Instructions to follow –
In the entries below, filter for the word "axes" and copy every matching line.

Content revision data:
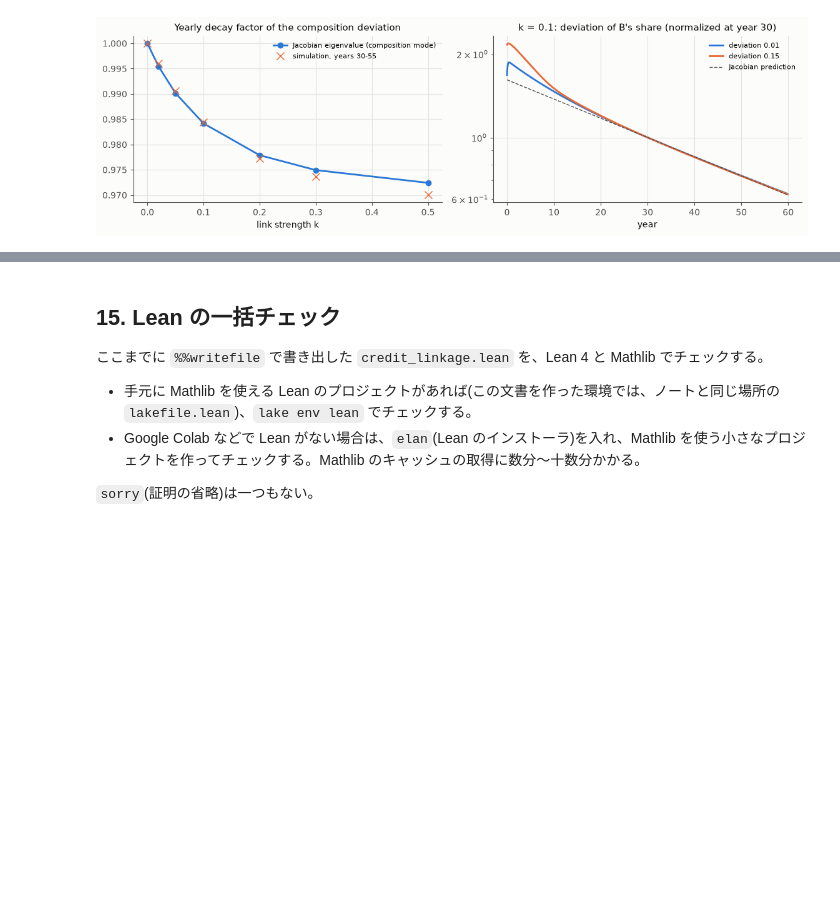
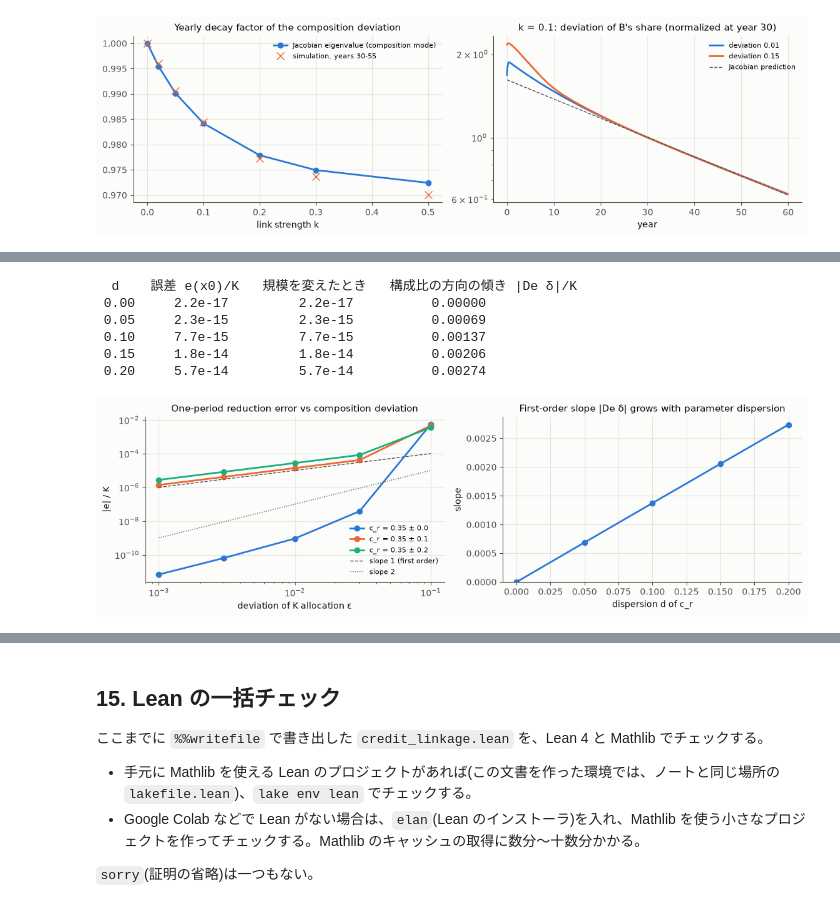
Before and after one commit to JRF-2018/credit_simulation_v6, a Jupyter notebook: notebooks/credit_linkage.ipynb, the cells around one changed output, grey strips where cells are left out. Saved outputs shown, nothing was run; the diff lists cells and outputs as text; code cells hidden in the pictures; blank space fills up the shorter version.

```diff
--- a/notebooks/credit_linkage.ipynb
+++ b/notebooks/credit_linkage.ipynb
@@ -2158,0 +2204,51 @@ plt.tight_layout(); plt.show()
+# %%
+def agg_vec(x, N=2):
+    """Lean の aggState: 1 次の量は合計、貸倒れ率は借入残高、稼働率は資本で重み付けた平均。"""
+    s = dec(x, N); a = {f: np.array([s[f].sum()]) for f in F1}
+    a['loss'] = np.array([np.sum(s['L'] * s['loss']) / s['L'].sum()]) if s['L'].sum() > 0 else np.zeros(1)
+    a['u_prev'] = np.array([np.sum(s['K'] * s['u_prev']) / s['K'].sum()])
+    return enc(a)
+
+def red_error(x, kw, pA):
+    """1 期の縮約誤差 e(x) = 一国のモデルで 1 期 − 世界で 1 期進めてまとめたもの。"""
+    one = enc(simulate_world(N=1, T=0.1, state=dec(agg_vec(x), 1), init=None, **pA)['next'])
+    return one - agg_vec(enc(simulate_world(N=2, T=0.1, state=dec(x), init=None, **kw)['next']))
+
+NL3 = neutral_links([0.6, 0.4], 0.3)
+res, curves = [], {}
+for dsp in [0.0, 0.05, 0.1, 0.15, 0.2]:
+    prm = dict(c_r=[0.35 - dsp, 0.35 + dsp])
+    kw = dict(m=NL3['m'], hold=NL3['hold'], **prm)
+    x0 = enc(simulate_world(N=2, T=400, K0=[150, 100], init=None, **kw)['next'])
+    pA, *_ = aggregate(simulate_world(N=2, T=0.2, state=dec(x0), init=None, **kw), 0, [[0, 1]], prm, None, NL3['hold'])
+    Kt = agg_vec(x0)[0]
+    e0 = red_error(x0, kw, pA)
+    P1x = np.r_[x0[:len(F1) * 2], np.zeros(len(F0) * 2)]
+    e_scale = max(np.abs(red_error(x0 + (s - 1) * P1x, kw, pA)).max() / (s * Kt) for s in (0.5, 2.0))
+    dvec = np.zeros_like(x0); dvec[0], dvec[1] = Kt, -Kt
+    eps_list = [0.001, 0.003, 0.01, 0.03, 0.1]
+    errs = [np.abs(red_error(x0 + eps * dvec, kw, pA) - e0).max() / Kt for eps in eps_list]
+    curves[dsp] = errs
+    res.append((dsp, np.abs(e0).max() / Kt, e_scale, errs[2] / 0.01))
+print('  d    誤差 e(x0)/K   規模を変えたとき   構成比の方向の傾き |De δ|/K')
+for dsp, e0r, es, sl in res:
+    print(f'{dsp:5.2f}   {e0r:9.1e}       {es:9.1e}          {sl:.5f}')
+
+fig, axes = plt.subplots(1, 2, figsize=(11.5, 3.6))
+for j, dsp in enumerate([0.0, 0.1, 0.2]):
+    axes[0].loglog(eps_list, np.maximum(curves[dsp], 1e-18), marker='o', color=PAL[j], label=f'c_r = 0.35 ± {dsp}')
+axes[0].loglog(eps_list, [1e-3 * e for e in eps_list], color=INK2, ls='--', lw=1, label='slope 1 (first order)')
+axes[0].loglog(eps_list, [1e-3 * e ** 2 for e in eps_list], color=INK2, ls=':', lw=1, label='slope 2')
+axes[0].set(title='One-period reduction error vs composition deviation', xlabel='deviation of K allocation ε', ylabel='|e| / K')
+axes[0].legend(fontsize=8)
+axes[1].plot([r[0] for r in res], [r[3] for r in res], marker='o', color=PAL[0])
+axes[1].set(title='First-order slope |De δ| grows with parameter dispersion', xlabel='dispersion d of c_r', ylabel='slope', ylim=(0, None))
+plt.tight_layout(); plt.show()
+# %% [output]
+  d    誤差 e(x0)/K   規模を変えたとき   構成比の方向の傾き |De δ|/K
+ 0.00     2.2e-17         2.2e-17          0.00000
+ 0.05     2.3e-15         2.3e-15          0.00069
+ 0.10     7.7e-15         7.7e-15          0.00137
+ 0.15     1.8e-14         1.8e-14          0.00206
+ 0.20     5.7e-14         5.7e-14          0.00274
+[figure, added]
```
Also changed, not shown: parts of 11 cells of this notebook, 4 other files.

Written response –
+fig, axes = plt.subplots(1, 2, figsize=(11.5, 3.6))
+    axes[0].loglog(eps_list, np.maximum(curves[dsp], 1e-18), marker='o', color=PAL[j], label=f'c_r = 0.35 ± {dsp}')
+axes[0].loglog(eps_list, [1e-3 * e for e in eps_list], color=INK2, ls='--', lw=1, label='slope 1 (first order)')
+axes[0].loglog(eps_list, [1e-3 * e ** 2 for e in eps_list], color=INK2, ls=':', lw=1, label='slope 2')
+axes[0].set(title='One-period reduction error vs composition deviation', xlabel='deviation of K allocation ε', ylabel='|e| / K')
+axes[0].legend(fontsize=8)
+axes[1].plot([r[0] for r in res], [r[3] for r in res], marker='o', color=PAL[0])
+axes[1].set(title='First-order slope |De δ| grows with parameter dispersion', xlabel='dispersion d of c_r', ylabel='slope', ylim=(0, None))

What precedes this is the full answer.